Published 9:20 pm Friday, January 28, 2011

Contributing Writer

The negotiations over the future of Beaufort Regional Health System have given University Health Systems of Eastern Carolina a rare opportunity, according to the Greenville-based system’s chief executive officer.
Dave C. McRae, CEO of University Health Systems of Eastern Carolina, said the second chance UHS had to submit an offer to the Beaufort Regional Health System’s Board of Commissioners is probably a first for the organization.
McRae said he can’t recall a time when the winning suitor has walked away from negotiations over the future lease of a hospital and UHS was given a second chance.
That rare opportunity was one of the issues discussed by McRae during a lengthy interview with members of the press following his meeting Wednesday with the Beaufort County Board of Commissioners.
McRae said that UHS has had to compete with for-profit companies “on several occasions,” and when the primary concern of the negotiating board is money, UHS doesn’t often win.
“We are not the highest bidder,” he said. “We rarely are because we want to make sure we have the money to invest in health care in the community.”
In October, UHS submitted a 20-year lease/purchase offer for a lease payment of $18.1 million with a guarantee of a minimum of $21 million capital expenditure commitment over the first five years.
In December, UHS upped its offer to $24 million for a 30-year lease/purchase agreement.
On Jan. 3, the BRHS board chose a $30 million offer from Community Heath Systems of Franklin, Tenn.
During discussions preceding that vote, BRHS Board Chairwoman Alice Mills Sadler described the UHS offer as “woefully short.”
About a week later, CHS withdrew its offer, citing public opposition and pending litigation, opening the door again for UHS.
UHS increased its offer to $30 million as part of a 30-year lease/purchase proposal.
The offer also gave UHS the option of buying the local health system for $10 million at the end of the lease.
That offer was accepted by the BRHS board and recommended to the county commissioners for their approval.
Ultimately, the county commissioners will decide whether to accept, amend or reject the BRHS board’s recommendation.
Because UHS was given a rare second chance, McRae said, he asked the UHS governing board to for permission to raise the offer to the BRHS board to match that of the CHS offer.
“We wanted to do the best we could to work with the community and the county to match the offer,” he said.
McRae characterized the questions posed to UHS officials in the public meeting and behind closed doors as “appropriate.”
“We understand the concern about health care in Beaufort County,” he said. “An assurance is needed to guarantee that we’ll continue providing health-care services and operate a hospital in Beaufort County.”
The discussions with county officials over the future of health care in the community have been “very friendly, very positive,” but he noted that there have been “understandable differences of opinions on some issues.”
When asked about plans UHS has concerning the BRHS staff, if the offer is approved by the county commissioners, McRae said that UHS does its “very best to use the talent that exists” at its hospitals at the time they join the UHS system.
But, he added, that UHS will “make independent decisions about the senior leadership” at BRHS, if the lease is approved.
And he predicted that under the UHS umbrella, the financially strapped local hospital will be profitable.
McRae, who talked with members of the public throughout the room before Wednesday’s meeting, said he appreciated the support from the public during the negotiations with the BRHS board and county commissioners.
“It was wonderful to look out in the audience and see friends and neighbors and people who support University Health Systems,” he said. “Community support is everything.

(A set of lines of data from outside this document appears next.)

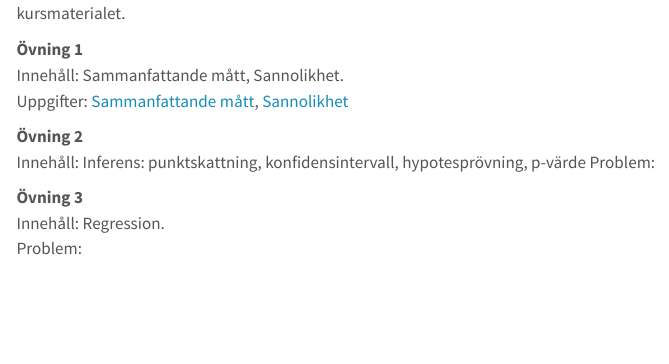
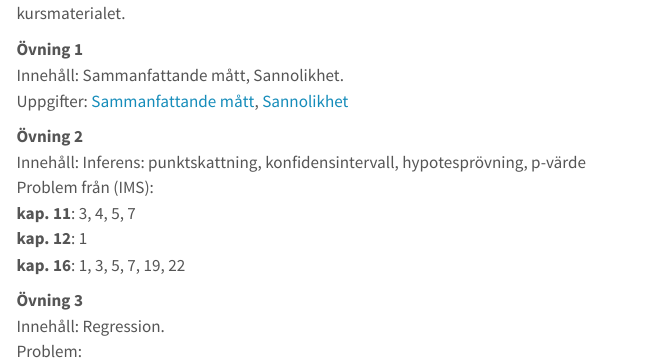
Before and after one commit to StatisticsSU/SOK, a Quarto document (exercises.qmd): the page in a window 1100 px wide, from 140 px down. Rendered offline with R 4.5, knitr and Pandoc in place of Quarto, with nearby package versions; menus at the side of the page are left out.

Commit message:
Exercises

```diff
--- a/exercises.qmd
+++ b/exercises.qmd
@@ -16,8 +16,11 @@ Uppgifter: [Sammanfattande mått](/misc/Ovning1_1.pdf), [Sannolikhet](/misc/Ovni
 
 
 **Övning 2**\
-Innehåll: Inferens: punktskattning, konfidensintervall,\ hypotesprövning, p-värde
-Problem:
+Innehåll: Inferens: punktskattning, konfidensintervall,\ hypotesprövning, p-värde\
+Problem från (IMS):
+**kap. 11**: 3, 4, 5, 7
+**kap. 12**: 1
+**kap. 16**: 1, 3, 5, 7, 19, 22 \
 
 **Övning 3**\
 Innehåll: Regression.\
```
Also changed, not shown: gauss/Anteckningar Gauss SÖK.txt (added, +13 -0 lines), docs/search.json, gauss/Kursbeskrivning SÖK.pdf (added), 5 other files.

We’re very appreciative of that and we understand the importance of it.”
When asked if UHS would be willing to intervene and help BRHS make a debt payment to Beaufort County that is due in February, McRae said there have been “discussions on several ways to step in.”

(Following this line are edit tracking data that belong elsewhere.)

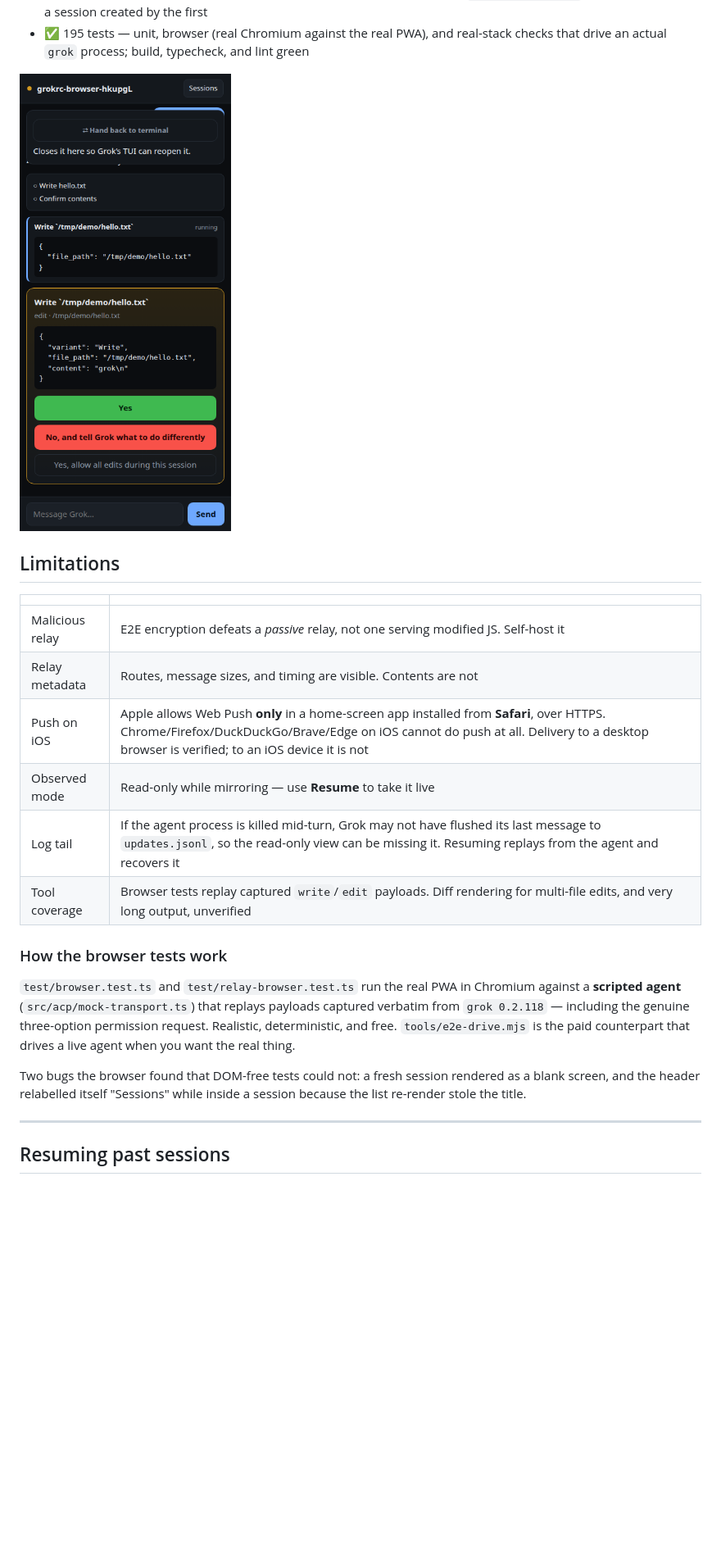
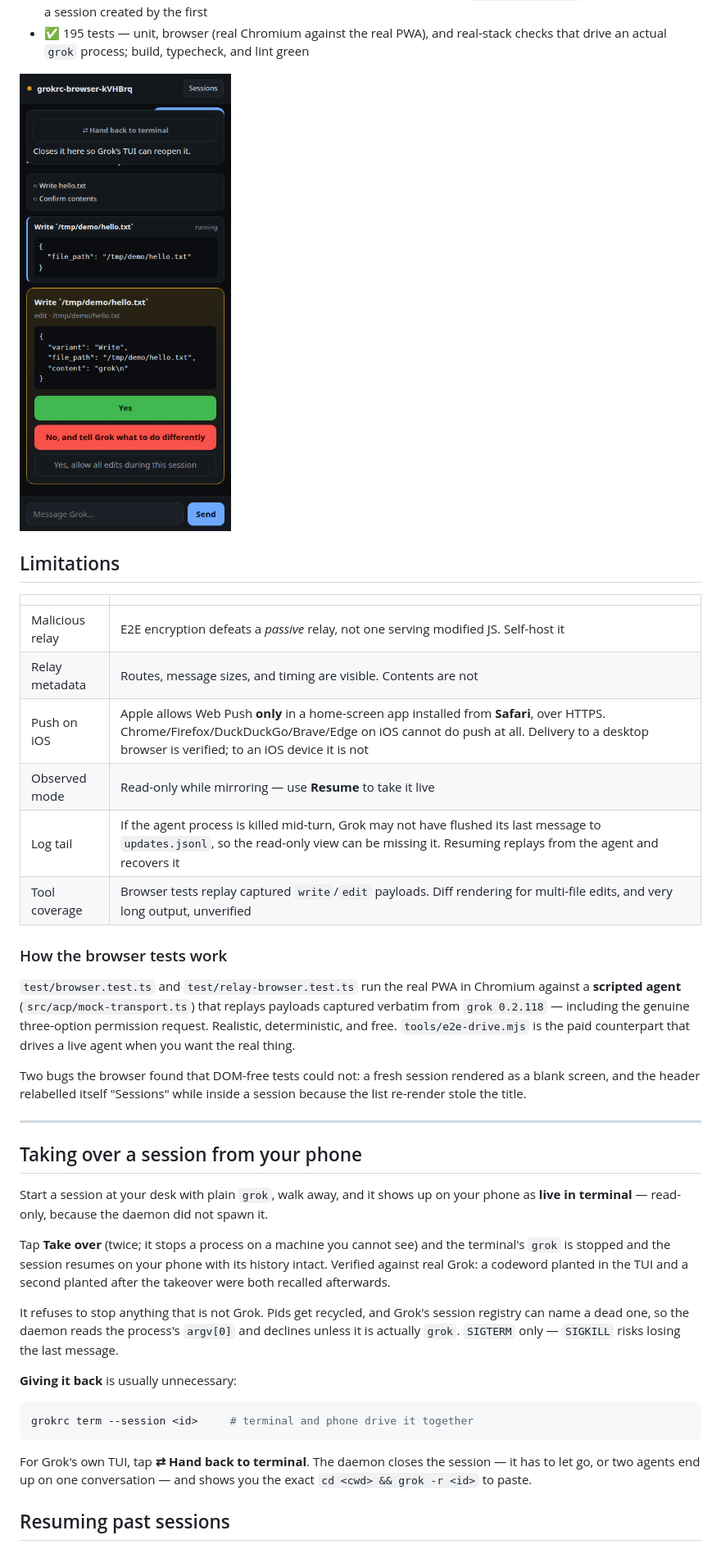
Before and after one commit to sandeep-alluru/grokrc, a Markdown page: README.md, the part around the change printed below. Shown: that part at 82% size. Rendered like a GitHub page; pictures changed too: docs/screenshots/approval.png; blank space fills up the shorter version.

````diff
--- a/README.md
+++ b/README.md
@@ -247,14 +265,14 @@ Do not expose the port directly to the public internet. Use a Tailnet, or relay
 
 ## Limitations
 
-|                 |                                                                                                                                                                                                  |
-| --------------- | ------------------------------------------------------------------------------------------------------------------------------------------------------------------------------------------------ |
-| Malicious relay | E2E encryption defeats a _passive_ relay, not one serving modified JS. Self-host it                                                                                                              |
-| Relay metadata  | Routes, message sizes, and timing are visible. Contents are not                                                                                                                                  |
+|                 |                                                                                                                                                                                                                                     |
+| --------------- | ----------------------------------------------------------------------------------------------------------------------------------------------------------------------------------------------------------------------------------- |
+| Malicious relay | E2E encryption defeats a _passive_ relay, not one serving modified JS. Self-host it                                                                                                                                                 |
+| Relay metadata  | Routes, message sizes, and timing are visible. Contents are not                                                                                                                                                                     |
 | Push on iOS     | Apple allows Web Push **only** in a home-screen app installed from **Safari**, over HTTPS. Chrome/Firefox/DuckDuckGo/Brave/Edge on iOS cannot do push at all. Delivery to a desktop browser is verified; to an iOS device it is not |
-| Observed mode   | Read-only while mirroring — use **Resume** to take it live                                                                                                                                       |
-| Log tail        | If the agent process is killed mid-turn, Grok may not have flushed its last message to `updates.jsonl`, so the read-only view can be missing it. Resuming replays from the agent and recovers it |
-| Tool coverage   | Browser tests replay captured `write`/`edit` payloads. Diff rendering for multi-file edits, and very long output, unverified                                                                     |
+| Observed mode   | Read-only while mirroring — use **Resume** to take it live                                                                                                                                                                          |
+| Log tail        | If the agent process is killed mid-turn, Grok may not have flushed its last message to `updates.jsonl`, so the read-only view can be missing it. Resuming replays from the agent and recovers it                                    |
+| Tool coverage   | Browser tests replay captured `write`/`edit` payloads. Diff rendering for multi-file edits, and very long output, unverified                                                                                                        |
 
 ### How the browser tests work
 
@@ -269,6 +287,30 @@ blank screen, and the header relabelled itself "Sessions" while inside a session
 the list re-render stole the title.
 
 ---
+
+## Taking over a session from your phone
+
+Start a session at your desk with plain `grok`, walk away, and it shows up on your
+phone as **live in terminal** — read-only, because the daemon did not spawn it.
+
+Tap **Take over** (twice; it stops a process on a machine you cannot see) and the
+terminal's `grok` is stopped and the session resumes on your phone with its history
+intact. Verified against real Grok: a codeword planted in the TUI and a second planted
+after the takeover were both recalled afterwards.
+
+It refuses to stop anything that is not Grok. Pids get recycled, and Grok's session
+registry can name a dead one, so the daemon reads the process's `argv[0]` and declines
+unless it is actually `grok`. `SIGTERM` only — `SIGKILL` risks losing the last message.
+
+**Giving it back** is usually unnecessary:
+
+```bash
+grokrc term --session <id>     # terminal and phone drive it together
+```
+
+For Grok's own TUI, tap **⇄ Hand back to terminal**. The daemon closes the session —
+it has to let go, or two agents end up on one conversation — and shows you the exact
+`cd <cwd> && grok -r <id>` to paste.
 
 ## Resuming past sessions
 
````
Also changed, not shown: other parts of README.md (+36 -18 lines), docs/SETUP.md (+31 -0 lines), docs/screenshots/live-turn.png, docs/screenshots/resume-bar.png, docs/screenshots/resumed-session.png.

“None of those decisions have been made yet,” he said.
A decision by the county commissioners on the UHS offer remains three or four weeks away, according to County Manager Paul Spruill.
In addition to discussions between lawyers representing the county and UHS during the next few weeks, the public will have the chance to comment at a Feb. 9 public hearing to be conducted by the county commissioners at Beaufort County Community College, Spruill said.

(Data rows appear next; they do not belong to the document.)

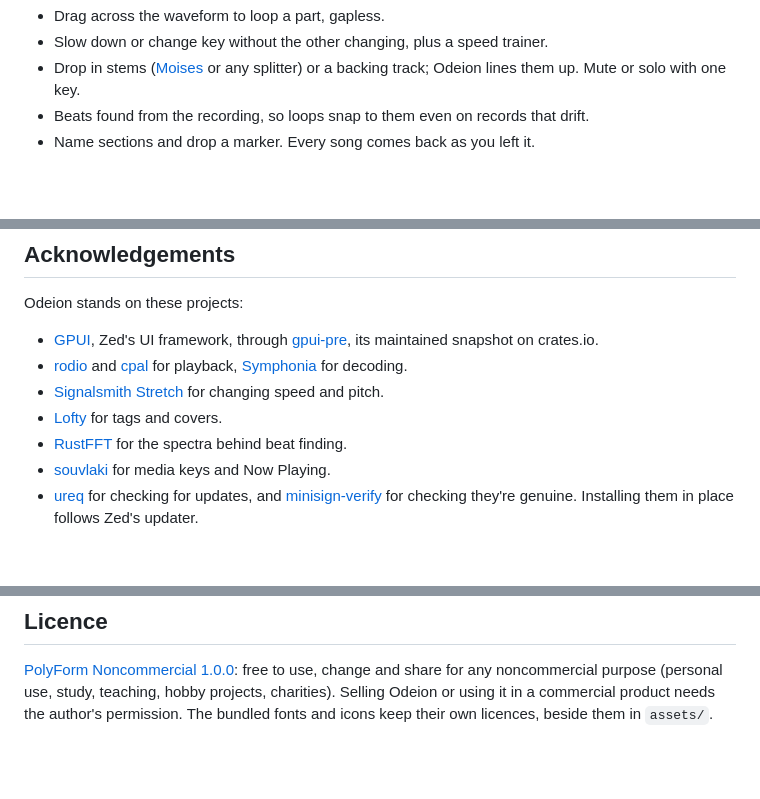
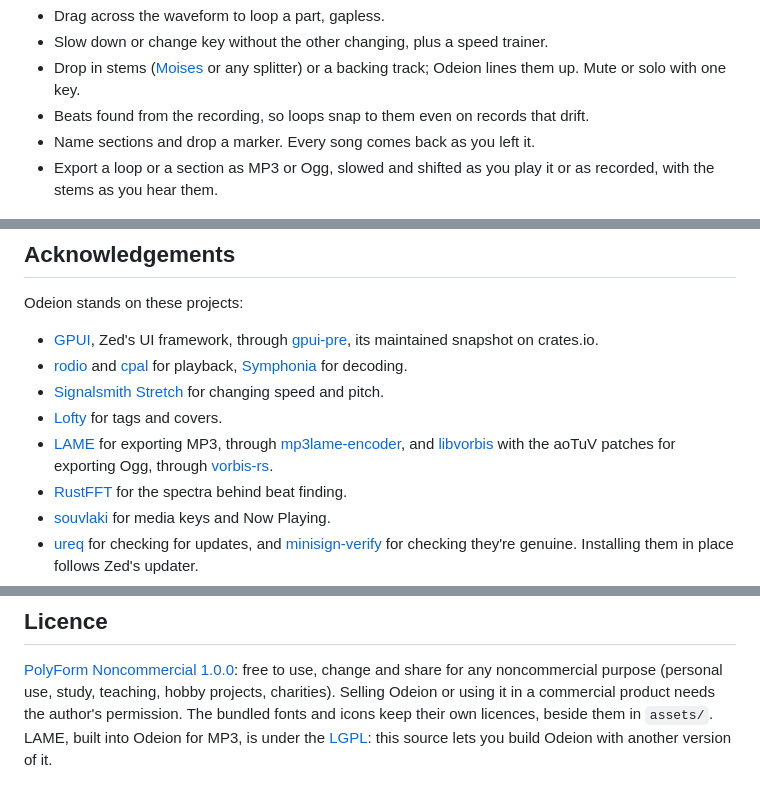
Before and after one commit to timvancann/odeion, a Markdown page: README.md, 3 parts joined by grey strips. Rendered like a GitHub page; blank space fills up the shorter version.

```diff
--- a/README.md
+++ b/README.md
@@ -47,6 +47,8 @@ came to play it.</sub></p>
   lines them up. Mute or solo with one key.
 - Beats found from the recording, so loops snap to them even on records that drift.
 - Name sections and drop a marker. Every song comes back as you left it.
+- Export a loop or a section as MP3 or Ogg, slowed and shifted as you play it or as
+  recorded, with the stems as you hear them.
 
 ![A song with its stems](docs/screenshots/stems.png)
 
@@ -113,6 +115,10 @@ Odeion stands on these projects:
 - [Signalsmith Stretch](https://signalsmith-audio.co.uk/code/stretch/) for changing
   speed and pitch.
 - [Lofty](https://github.com/Serial-ATA/lofty-rs) for tags and covers.
+- [LAME](https://lame.sourceforge.io) for exporting MP3, through
+  [mp3lame-encoder](https://github.com/DoumanAsh/mp3lame-encoder), and
+  [libvorbis](https://xiph.org/vorbis/) with the aoTuV patches for exporting Ogg, through
+  [vorbis-rs](https://github.com/ComunidadAylas/vorbis-rs).
 - [RustFFT](https://github.com/ejmahler/RustFFT) for the spectra behind beat finding.
 - [souvlaki](https://github.com/Sinono3/souvlaki) for media keys and Now Playing.
 - [ureq](https://github.com/algesten/ureq) for checking for updates, and
@@ -142,4 +148,6 @@ Odeion stands on these projects:
 [PolyForm Noncommercial 1.0.0](LICENSE): free to use, change and share for any
 noncommercial purpose (personal use, study, teaching, hobby projects, charities). Selling
 Odeion or using it in a commercial product needs the author's permission. The bundled
-fonts and icons keep their own licences, beside them in `assets/`.
+fonts and icons keep their own licences, beside them in `assets/`. LAME, built into
+Odeion for MP3, is under the [LGPL](https://www.gnu.org/licenses/lgpl-3.0.html): this
+source lets you build Odeion with another version of it.
```
Also changed, not shown: AGENTS.md (+8 -2 lines), CHANGELOG.md (+10 -0 lines), docs/screenshots/export.png (added), 9 other files.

The specific site and time of that public hearing will be announced later, he said.